3)    What is the place of this narrative in the debate on the food transition?  
a.    mapping of the actors using the narrative that the transition is not possible because of social issues;
b.    evaluation of its reception in the public and political sphere (through text analysis and/or interviews.

4)    Building narratives of a just food transition
a.    mapping of the existing counter arguments, and their main promoters ;
b.    proposal of additional counter-arguments, related to the results of parts 1 and 2
c.    identification of existing/debated policy tools to support a just food transition in France and Europe s (ex. “chèque alimentaire” proposed by the Citizen Assembly on Climate in France and taken up by French government)?

The intern will draft a report summarizing its main findings to support IDDRI's intervention in these debates. Presentations of interim results will be made with internship supervisors and other stakeholders. Depending on the progress of the work, the results of the internship may be published in the form of a blog post or a policy brief from the Iddri collection.

Required qualifications

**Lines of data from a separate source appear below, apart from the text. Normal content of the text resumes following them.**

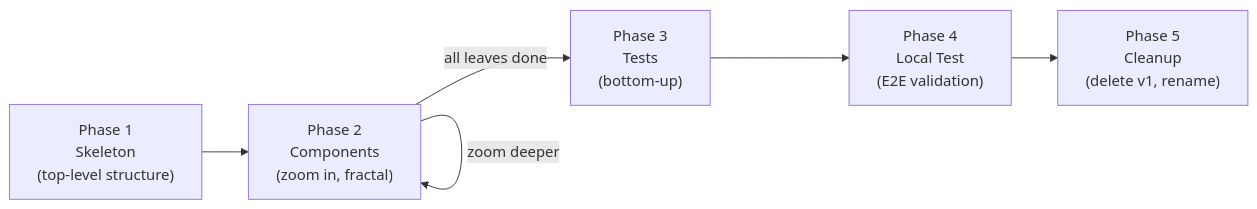
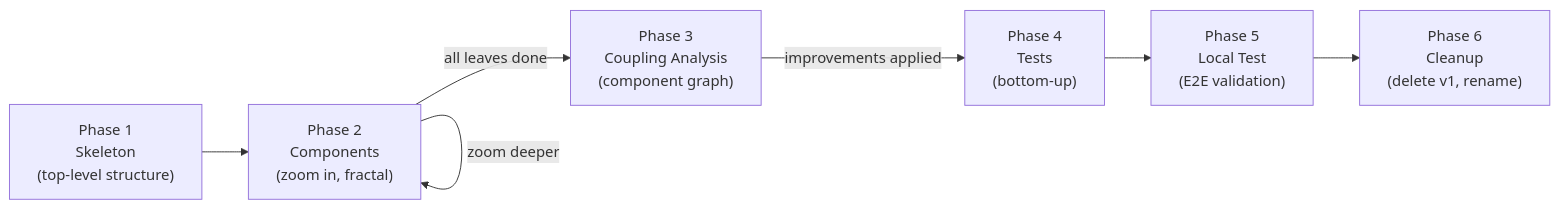
One commit to victorblaga/victor-claude-skills changed the diagram in skills/engineer/SKILL.md. Above: the diagram before and after it, drawn with Mermaid. The commit also changed other lines of this file, not shown here.

First line of the commit message:
add Phase 3: Coupling Analysis to engineer skill

````diff
--- a/skills/engineer/SKILL.md
+++ b/skills/engineer/SKILL.md
@@ -82,14 +82,16 @@
 ```mermaid
 flowchart LR
     SKELETON["Phase 1<br/>Skeleton<br/>(top-level structure)"]
     COMPONENTS["Phase 2<br/>Components<br/>(zoom in, fractal)"]
-    TESTS["Phase 3<br/>Tests<br/>(bottom-up)"]
-    LOCAL["Phase 4<br/>Local Test<br/>(E2E validation)"]
-    CLEANUP["Phase 5<br/>Cleanup<br/>(delete v1, rename)"]
+    COUPLING["Phase 3<br/>Coupling Analysis<br/>(component graph)"]
+    TESTS["Phase 4<br/>Tests<br/>(bottom-up)"]
+    LOCAL["Phase 5<br/>Local Test<br/>(E2E validation)"]
+    CLEANUP["Phase 6<br/>Cleanup<br/>(delete v1, rename)"]
 
     SKELETON --> COMPONENTS
     COMPONENTS -->|"zoom deeper"| COMPONENTS
-    COMPONENTS -->|"all leaves done"| TESTS
+    COMPONENTS -->|"all leaves done"| COUPLING
+    COUPLING -->|"improvements applied"| TESTS
     TESTS --> LOCAL
     LOCAL --> CLEANUP
 ```
````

  • Undergraduate qualification in a relevant field (economics, political science, sociology);
  • Excellent oral and writing skills;
  • Good level of English – Fluent in French
  • Able to make research independently and use own initiative;
  • Strong analytical skills.
  • Ability to synthesize and develop proposals
  • Knowledge about the agri-food sector would be appreciated and or other issues of just transition in the sustainable development field and understanding of sustainable development related issues;

Supervision and specificities

The internship will be supervised by Laura Brimont and Mathieu Saujot (Coordinators of the Lifestyles in transition Initiative).
The selected candidate will be required to work on both analytical/research activities and organisational activities.

The internship will provide the opportunity to:

  • Participate in strategic discussions
  • Develop/enrich a knowledge of the domain of food policies and issues, at the crossroads of ecology and social issues in France, EU and international levels
  • Develop network with IDDRI’s partners
  • Experience the working environment of a think tank with a dynamic team of researchers

Location and contract

The successful candidate will be offered a 6-months internship from March-April to August- September 2021. Given the sanitary crises due to COVID-19, the internship will be mostly home based with possible access to IDDRI offices depending on the evolution of the pandemic.
IDDRI offers:

  • A monthly stipend of €1,100 net
  • Subsidised restaurant tickets (60%)
  • Subsidised public transport (50%)

The Intern must be enrolled in a university program and be able to provide an internship agreement from his/her university.

How to apply

Please send a CV and a cover letter to laura.brimont@iddri.org and Mathieu.saujot@iddri.org
Application deadline: February 25th, 2021

IDDRI is an equal opportunity employer and we encourage applications from candidates from all backgrounds.